#### Exercise details
Below are some records; give them all again exactly, but not the pictures.

#### Task inputs
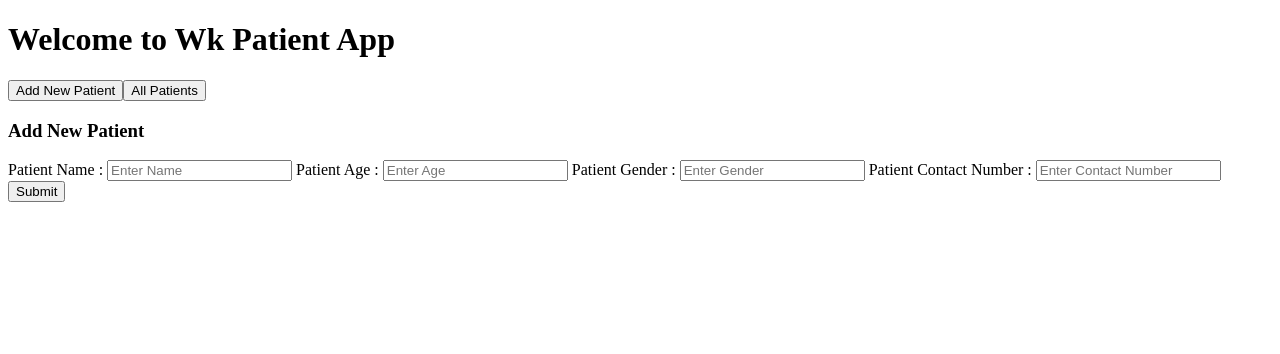
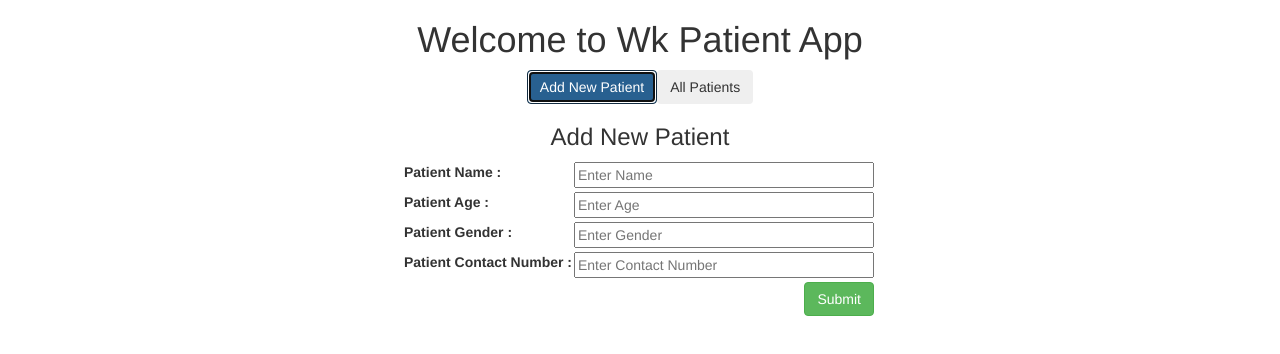
Before and after one commit to NirajNarwade/Wolters_Training_22, a plain HTML site: page JavaScript/program/Patient App/patientapp.html in a window 1280 px wide. Both pictures are taken after a click on the button "Add New Patient". Drawn offline with nearby package versions, Linux system fonts and the light colour scheme.

Commit message:
18-08-2022 : Namaste JavaScript

```diff
--- /dev/null
+++ b/JavaScript/program/Patient App/patient.css
@@ -0,0 +1,28 @@
+.center {
+    margin: 0 auto;
+    text-align: center;
+  }
+
+  label {
+    display: block;
+  }
+
+  table {
+    margin: 0 auto;
+    text-align: center;
+
+  }
+
+  td {
+    text-align: right;
+    padding: 2px;
+  }
+
+  input{
+    width: 300px;
+  }
+
+
+  .plist {
+    text-align: left;
+  }
--- a/JavaScript/program/Patient App/patient.js
+++ b/JavaScript/program/Patient App/patient.js
@@ -46,3 +46,5 @@ function register(){
     // console.log(patientList);
     viewAll()
 }
+
+viewAll()
--- a/JavaScript/program/Patient App/patientapp.html
+++ b/JavaScript/program/Patient App/patientapp.html
@@ -6,10 +6,15 @@
     <meta name="viewport" content="width=device-width, initial-scale=1.0">
     <title>WK Patient App</title>
     <script src="patient.js"></script>
+    <link rel='stylesheet prefetch' href='https://maxcdn.bootstrapcdn.com/bootstrap/3.3.5/css/bootstrap.min.css'>
+    <link rel="stylesheet" href="patient.css">
 </head>
 <body>
-    <h1>Welcome to Wk Patient App</h1>
-    <button onclick=addNew()>Add New Patient</button><button onclick=viewAll()>All Patients</button>
+    <div class="container-fluid">
+        <div class="center">
+            <h1 class="heading">Welcome to Wk Patient App</h1>
+
+            <button class="btn btn-primary" onclick=addNew()>Add New Patient</button><button class="btn btn-secondary" onclick=viewAll()>All Patients</button>
             <div id="patientform" style="display: none;">
                 <!-- <form>
                     <h3>Add New Patient</h3>
@@ -19,24 +24,65 @@
                 </form> -->
 
                 <h3>Add New Patient</h3>
-        <label>Patient Name :
+                <table >
+                    <tr>
+                        <th>
+                            <label for="pname">Patient Name :</label>
+                        </th>
+                        <td>
                             <input type="text" id="pname" name="pname" placeholder="Enter Name">
-        </label>
-        <label>Patient Age :
+                        </td>
+                    </tr>
+                    <tr>
+                        <th>
+                            <label>Patient Age :</label>
+                        </th>
+                        <td>
                             <input type="number" id="age" name="age" placeholder="Enter Age">
-        </label>
-        <label>Patient Gender :
+                        </td>
+                    </tr>
+                    <tr>
+                        <th>
+                            <label>Patient Gender :</label>
+                        </th>
+                        <td>
                             <input type="text" id="gender" name="gender" placeholder="Enter Gender">
-        </label>
-        <label>Patient Contact Number :
+                        </td>
+                    </tr>
+                    <tr>
+                        <th>
+                            <label>Patient Contact Number :</label>
+                        </th>
+                        <td>
                             <input type="number" id="number" name="number" placeholder="Enter Contact Number">
-        </label>
-        <button onclick=register()>Submit</button>
+                        </td>
+                    </tr>
+                    <tr>
+                        <td colspan="2">
+                            <button class="btn btn-success" onclick=register()>Submit</button>
+                        </td>
+                    </tr>
+                </table>
 
             </div>
-    <div id="patientlist" style="display: none;">
+            <div id="patientlist" style="display: none;" class="plist">
                 <h3>List of All Patient</h3>
                 <div id =list></div>
             </div>
+            <!-- <div id="list1" >
+                <h3>List of All Patient</h3>
+                <table class="table">
+                    <tr>
+                        <th>Name</th>
+                        <th>Age</th>
+                        <th>Gender</th>
+                        <th>Contact Number</th>
+                    </tr>
+
+                </table>
+            </div> -->
+        </div>
+
+    </div>
 </body>
 </html>
```
Also changed, not shown: selfstudy/javascript/namaste javascript/executionContext.js (added, +8 -0 lines), selfstudy/javascript/namaste javascript/functions.js (added, +14 -0 lines), selfstudy/javascript/namaste javascript/hoisting.js (added, +12 -0 lines), selfstudy/javascript/namaste javascript/test1.html (added, +14 -0 lines), Notes.txt. Lines whose indentation alone changed are shown as unchanged.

#### Result of this exercise
Before and after one commit to NirajNarwade/Wolters_Training_22, a plain HTML site: page JavaScript/program/Patient App/patientapp.html in a window 1280 px wide. Both pictures are taken after a click on the button "Add New Patient". Drawn offline with nearby package versions, Linux system fonts and the light colour scheme.

Commit message:
18-08-2022 : Namaste JavaScript

```diff
--- /dev/null
+++ b/JavaScript/program/Patient App/patient.css
@@ -0,0 +1,28 @@
+.center {
+    margin: 0 auto;
+    text-align: center;
+  }
+
+  label {
+    display: block;
+  }
+
+  table {
+    margin: 0 auto;
+    text-align: center;
+
+  }
+
+  td {
+    text-align: right;
+    padding: 2px;
+  }
+
+  input{
+    width: 300px;
+  }
+
+
+  .plist {
+    text-align: left;
+  }
--- a/JavaScript/program/Patient App/patient.js
+++ b/JavaScript/program/Patient App/patient.js
@@ -46,3 +46,5 @@ function register(){
     // console.log(patientList);
     viewAll()
 }
+
+viewAll()
--- a/JavaScript/program/Patient App/patientapp.html
+++ b/JavaScript/program/Patient App/patientapp.html
@@ -6,10 +6,15 @@
     <meta name="viewport" content="width=device-width, initial-scale=1.0">
     <title>WK Patient App</title>
     <script src="patient.js"></script>
+    <link rel='stylesheet prefetch' href='https://maxcdn.bootstrapcdn.com/bootstrap/3.3.5/css/bootstrap.min.css'>
+    <link rel="stylesheet" href="patient.css">
 </head>
 <body>
-    <h1>Welcome to Wk Patient App</h1>
-    <button onclick=addNew()>Add New Patient</button><button onclick=viewAll()>All Patients</button>
+    <div class="container-fluid">
+        <div class="center">
+            <h1 class="heading">Welcome to Wk Patient App</h1>
+
+            <button class="btn btn-primary" onclick=addNew()>Add New Patient</button><button class="btn btn-secondary" onclick=viewAll()>All Patients</button>
             <div id="patientform" style="display: none;">
                 <!-- <form>
                     <h3>Add New Patient</h3>
@@ -19,24 +24,65 @@
                 </form> -->
 
                 <h3>Add New Patient</h3>
-        <label>Patient Name :
+                <table >
+                    <tr>
+                        <th>
+                            <label for="pname">Patient Name :</label>
+                        </th>
+                        <td>
                             <input type="text" id="pname" name="pname" placeholder="Enter Name">
-        </label>
-        <label>Patient Age :
+                        </td>
+                    </tr>
+                    <tr>
+                        <th>
+                            <label>Patient Age :</label>
+                        </th>
+                        <td>
                             <input type="number" id="age" name="age" placeholder="Enter Age">
-        </label>
-        <label>Patient Gender :
+                        </td>
+                    </tr>
+                    <tr>
+                        <th>
+                            <label>Patient Gender :</label>
+                        </th>
+                        <td>
                             <input type="text" id="gender" name="gender" placeholder="Enter Gender">
-        </label>
-        <label>Patient Contact Number :
+                        </td>
+                    </tr>
+                    <tr>
+                        <th>
+                            <label>Patient Contact Number :</label>
+                        </th>
+                        <td>
                             <input type="number" id="number" name="number" placeholder="Enter Contact Number">
-        </label>
-        <button onclick=register()>Submit</button>
+                        </td>
+                    </tr>
+                    <tr>
+                        <td colspan="2">
+                            <button class="btn btn-success" onclick=register()>Submit</button>
+                        </td>
+                    </tr>
+                </table>
 
             </div>
-    <div id="patientlist" style="display: none;">
+            <div id="patientlist" style="display: none;" class="plist">
                 <h3>List of All Patient</h3>
                 <div id =list></div>
             </div>
+            <!-- <div id="list1" >
+                <h3>List of All Patient</h3>
+                <table class="table">
+                    <tr>
+                        <th>Name</th>
+                        <th>Age</th>
+                        <th>Gender</th>
+                        <th>Contact Number</th>
+                    </tr>
+
+                </table>
+            </div> -->
+        </div>
+
+    </div>
 </body>
 </html>
```
Also changed, not shown: selfstudy/javascript/namaste javascript/executionContext.js (added, +8 -0 lines), selfstudy/javascript/namaste javascript/functions.js (added, +14 -0 lines), selfstudy/javascript/namaste javascript/hoisting.js (added, +12 -0 lines), selfstudy/javascript/namaste javascript/test1.html (added, +14 -0 lines), Notes.txt. Lines whose indentation alone changed are shown as unchanged.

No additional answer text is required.